* Records for the exercise
____
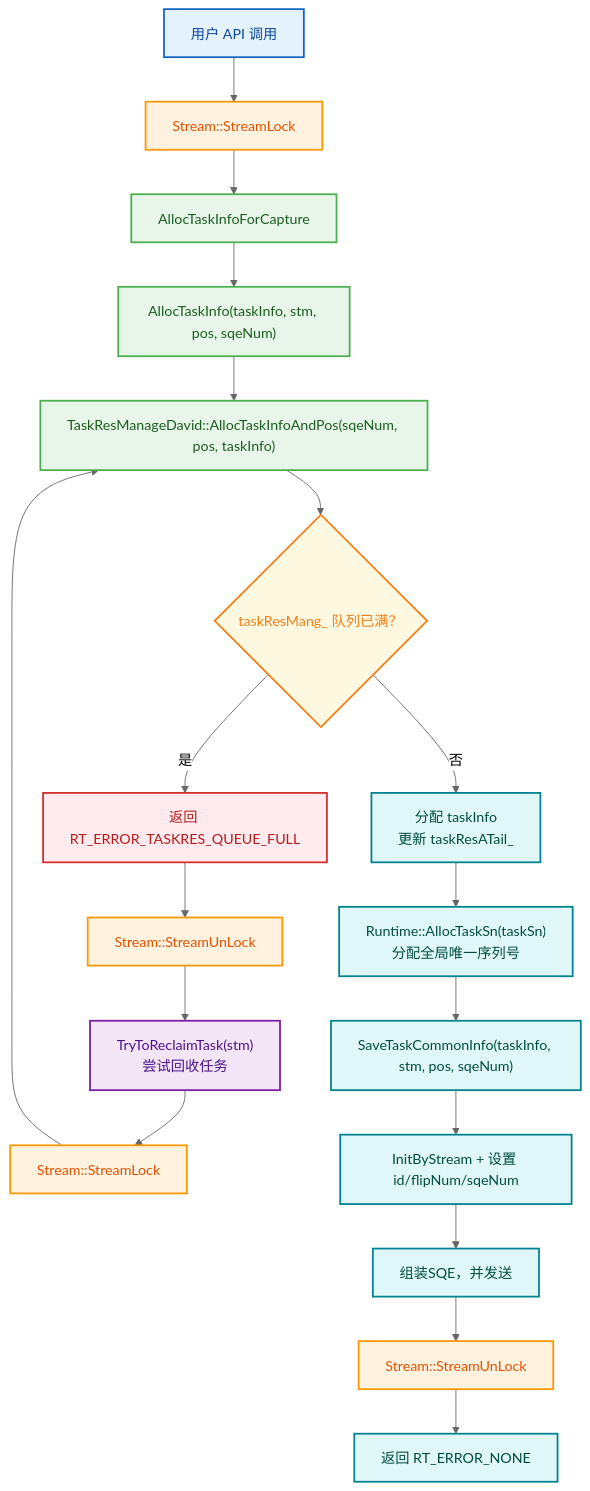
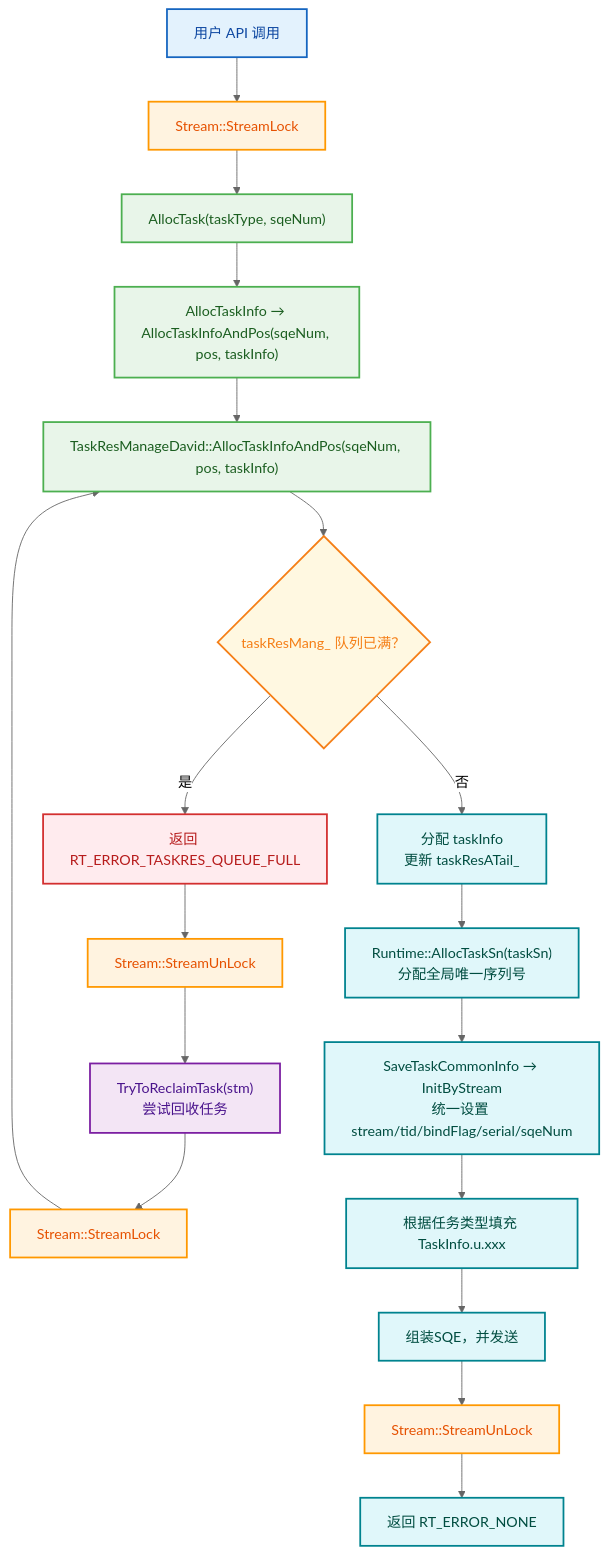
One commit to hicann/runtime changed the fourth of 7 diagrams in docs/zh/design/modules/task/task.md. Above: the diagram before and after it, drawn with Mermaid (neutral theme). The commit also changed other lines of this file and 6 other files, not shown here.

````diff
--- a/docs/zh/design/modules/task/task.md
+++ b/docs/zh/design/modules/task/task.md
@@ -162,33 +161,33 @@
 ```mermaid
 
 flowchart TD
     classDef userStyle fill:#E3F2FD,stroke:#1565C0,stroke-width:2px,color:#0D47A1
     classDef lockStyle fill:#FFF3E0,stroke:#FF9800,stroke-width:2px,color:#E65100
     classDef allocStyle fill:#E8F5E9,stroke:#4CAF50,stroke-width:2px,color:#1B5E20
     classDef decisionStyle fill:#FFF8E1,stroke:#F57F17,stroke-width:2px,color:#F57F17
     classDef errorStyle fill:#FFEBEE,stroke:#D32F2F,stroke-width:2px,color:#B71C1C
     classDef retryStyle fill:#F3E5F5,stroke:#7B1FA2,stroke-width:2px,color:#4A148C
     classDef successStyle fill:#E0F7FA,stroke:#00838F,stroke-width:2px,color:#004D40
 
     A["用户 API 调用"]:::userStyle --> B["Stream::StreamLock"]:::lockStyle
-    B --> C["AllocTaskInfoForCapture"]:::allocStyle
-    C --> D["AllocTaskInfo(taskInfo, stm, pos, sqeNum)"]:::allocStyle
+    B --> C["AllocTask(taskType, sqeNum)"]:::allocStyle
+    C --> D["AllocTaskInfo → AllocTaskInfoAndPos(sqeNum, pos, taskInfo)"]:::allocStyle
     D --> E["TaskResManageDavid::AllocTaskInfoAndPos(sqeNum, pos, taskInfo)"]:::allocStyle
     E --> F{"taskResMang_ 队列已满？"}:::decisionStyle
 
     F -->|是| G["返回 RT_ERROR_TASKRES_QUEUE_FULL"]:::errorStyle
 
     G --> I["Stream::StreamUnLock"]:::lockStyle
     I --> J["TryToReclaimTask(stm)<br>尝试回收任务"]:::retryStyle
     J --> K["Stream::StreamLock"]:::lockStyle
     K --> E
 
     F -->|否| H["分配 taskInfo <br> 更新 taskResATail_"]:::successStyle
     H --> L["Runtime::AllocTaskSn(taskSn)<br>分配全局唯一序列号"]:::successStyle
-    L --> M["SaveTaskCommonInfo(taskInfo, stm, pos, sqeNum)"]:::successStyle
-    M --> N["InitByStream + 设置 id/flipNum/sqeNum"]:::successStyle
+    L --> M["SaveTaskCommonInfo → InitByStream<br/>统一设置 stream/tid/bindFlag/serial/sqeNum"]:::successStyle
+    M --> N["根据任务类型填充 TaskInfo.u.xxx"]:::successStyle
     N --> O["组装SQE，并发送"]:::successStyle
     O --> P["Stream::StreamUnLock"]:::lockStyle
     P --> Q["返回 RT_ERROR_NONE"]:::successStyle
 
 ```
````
____
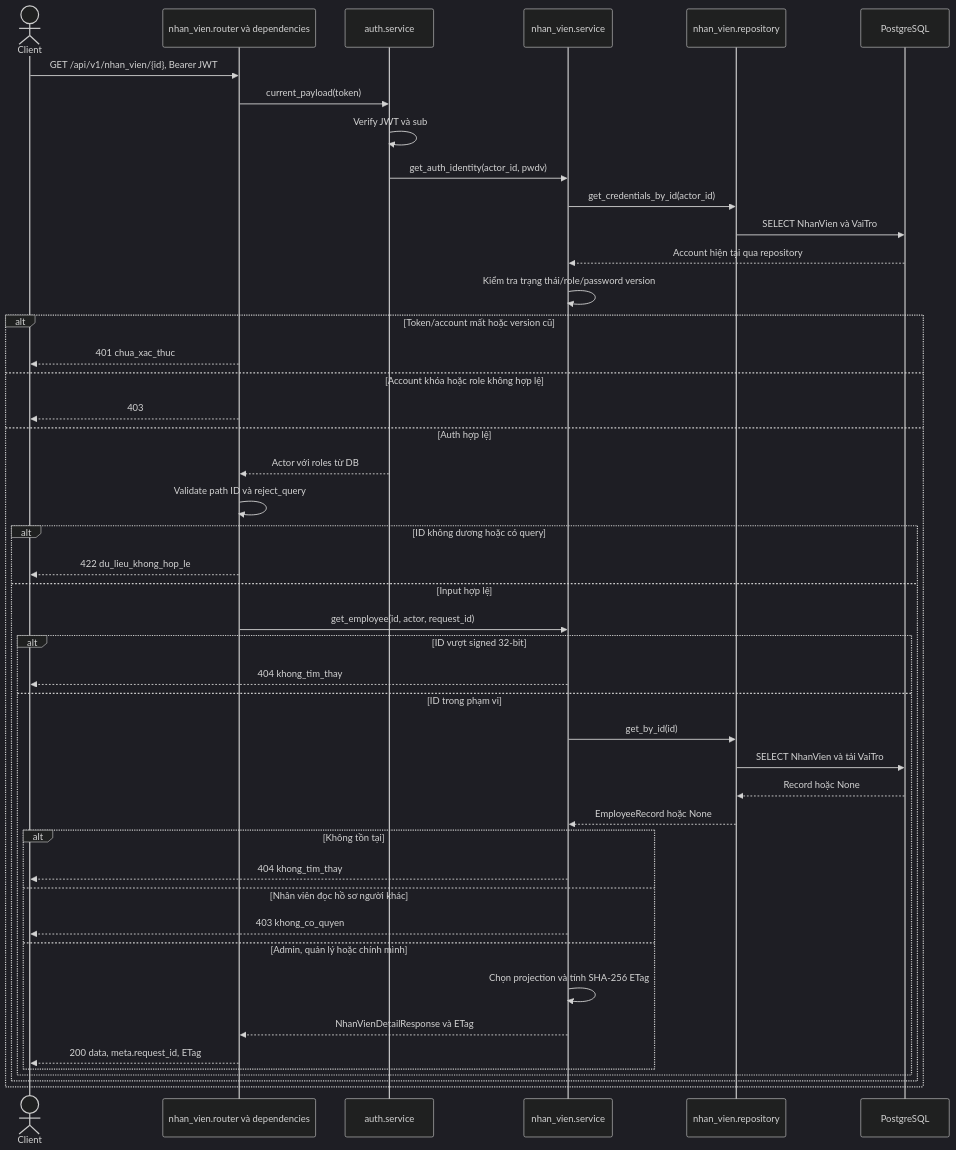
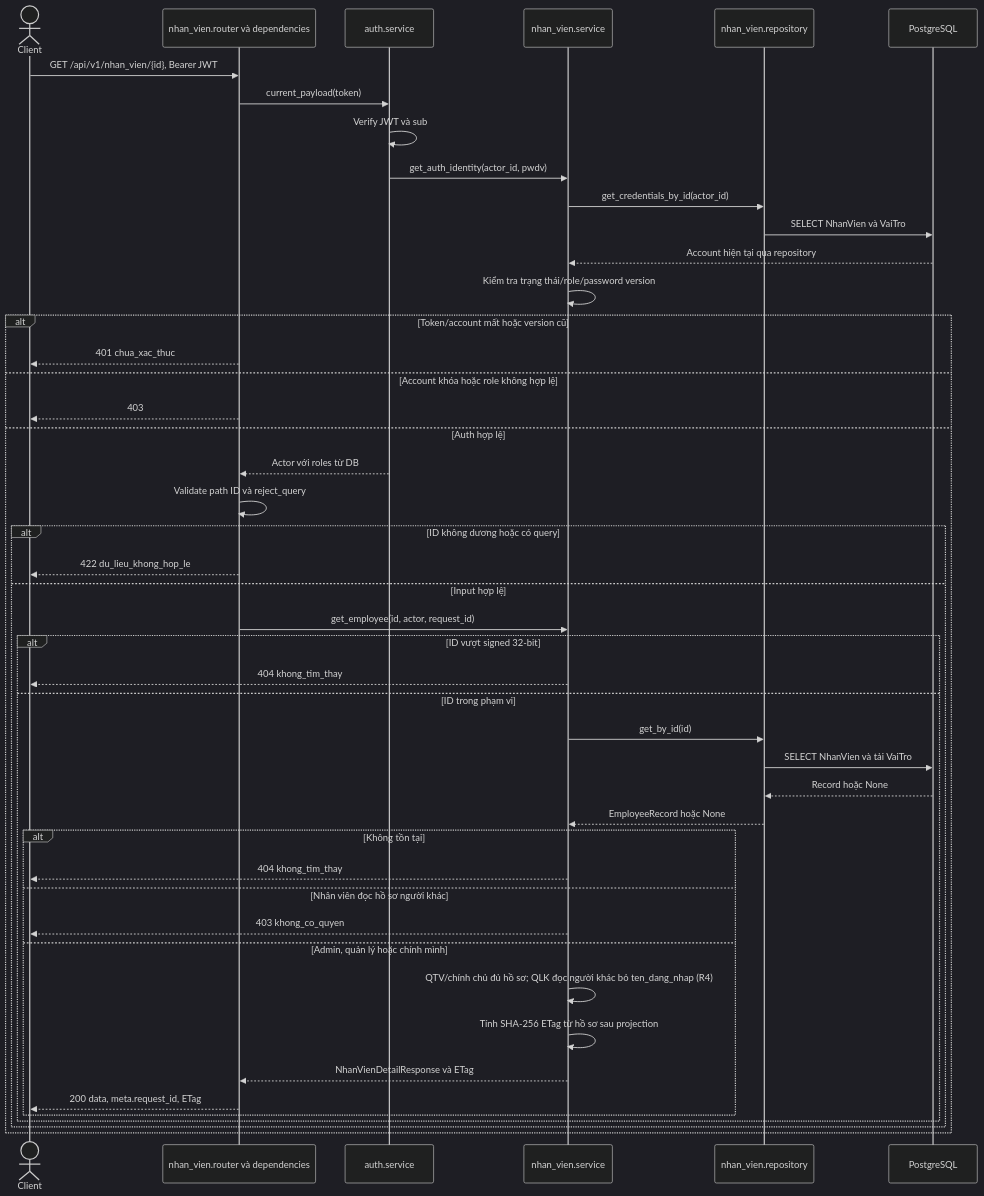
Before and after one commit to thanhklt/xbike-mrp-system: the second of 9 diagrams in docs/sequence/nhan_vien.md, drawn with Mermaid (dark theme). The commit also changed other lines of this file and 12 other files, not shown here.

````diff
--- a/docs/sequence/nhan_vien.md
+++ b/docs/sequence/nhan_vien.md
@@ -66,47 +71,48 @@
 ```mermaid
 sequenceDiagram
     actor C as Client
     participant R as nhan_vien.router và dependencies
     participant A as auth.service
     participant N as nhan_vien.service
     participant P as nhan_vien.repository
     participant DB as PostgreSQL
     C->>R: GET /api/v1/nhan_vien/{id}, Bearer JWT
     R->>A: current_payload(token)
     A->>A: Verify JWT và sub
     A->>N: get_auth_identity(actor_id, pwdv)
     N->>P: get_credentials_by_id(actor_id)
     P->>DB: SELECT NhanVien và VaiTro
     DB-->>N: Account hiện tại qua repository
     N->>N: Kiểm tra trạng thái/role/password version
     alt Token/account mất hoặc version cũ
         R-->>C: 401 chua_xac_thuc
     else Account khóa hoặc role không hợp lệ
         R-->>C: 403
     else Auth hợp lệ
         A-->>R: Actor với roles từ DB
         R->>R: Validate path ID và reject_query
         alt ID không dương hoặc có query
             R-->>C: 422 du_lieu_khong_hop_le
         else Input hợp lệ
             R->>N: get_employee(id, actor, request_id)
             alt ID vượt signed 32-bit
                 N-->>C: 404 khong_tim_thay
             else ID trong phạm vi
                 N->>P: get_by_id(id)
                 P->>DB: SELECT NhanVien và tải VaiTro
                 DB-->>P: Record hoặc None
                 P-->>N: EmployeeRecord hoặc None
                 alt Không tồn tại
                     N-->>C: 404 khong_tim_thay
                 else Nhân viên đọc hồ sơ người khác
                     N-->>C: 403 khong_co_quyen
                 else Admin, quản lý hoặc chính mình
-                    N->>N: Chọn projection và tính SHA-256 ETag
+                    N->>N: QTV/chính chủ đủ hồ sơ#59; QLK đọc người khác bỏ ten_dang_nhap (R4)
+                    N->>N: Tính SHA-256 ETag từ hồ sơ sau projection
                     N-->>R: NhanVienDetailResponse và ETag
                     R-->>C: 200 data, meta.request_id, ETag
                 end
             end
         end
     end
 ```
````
____
* What needs to be done
From the records above, copy each line in which the string "successStyle" occurs.

* Exercise response
     classDef successStyle fill:#E0F7FA,stroke:#00838F,stroke-width:2px,color:#004D40
     F -->|否| H["分配 taskInfo <br> 更新 taskResATail_"]:::successStyle
     H --> L["Runtime::AllocTaskSn(taskSn)<br>分配全局唯一序列号"]:::successStyle
-    L --> M["SaveTaskCommonInfo(taskInfo, stm, pos, sqeNum)"]:::successStyle
-    M --> N["InitByStream + 设置 id/flipNum/sqeNum"]:::successStyle
+    L --> M["SaveTaskCommonInfo → InitByStream<br/>统一设置 stream/tid/bindFlag/serial/sqeNum"]:::successStyle
+    M --> N["根据任务类型填充 TaskInfo.u.xxx"]:::successStyle
     N --> O["组装SQE，并发送"]:::successStyle
     P --> Q["返回 RT_ERROR_NONE"]:::successStyle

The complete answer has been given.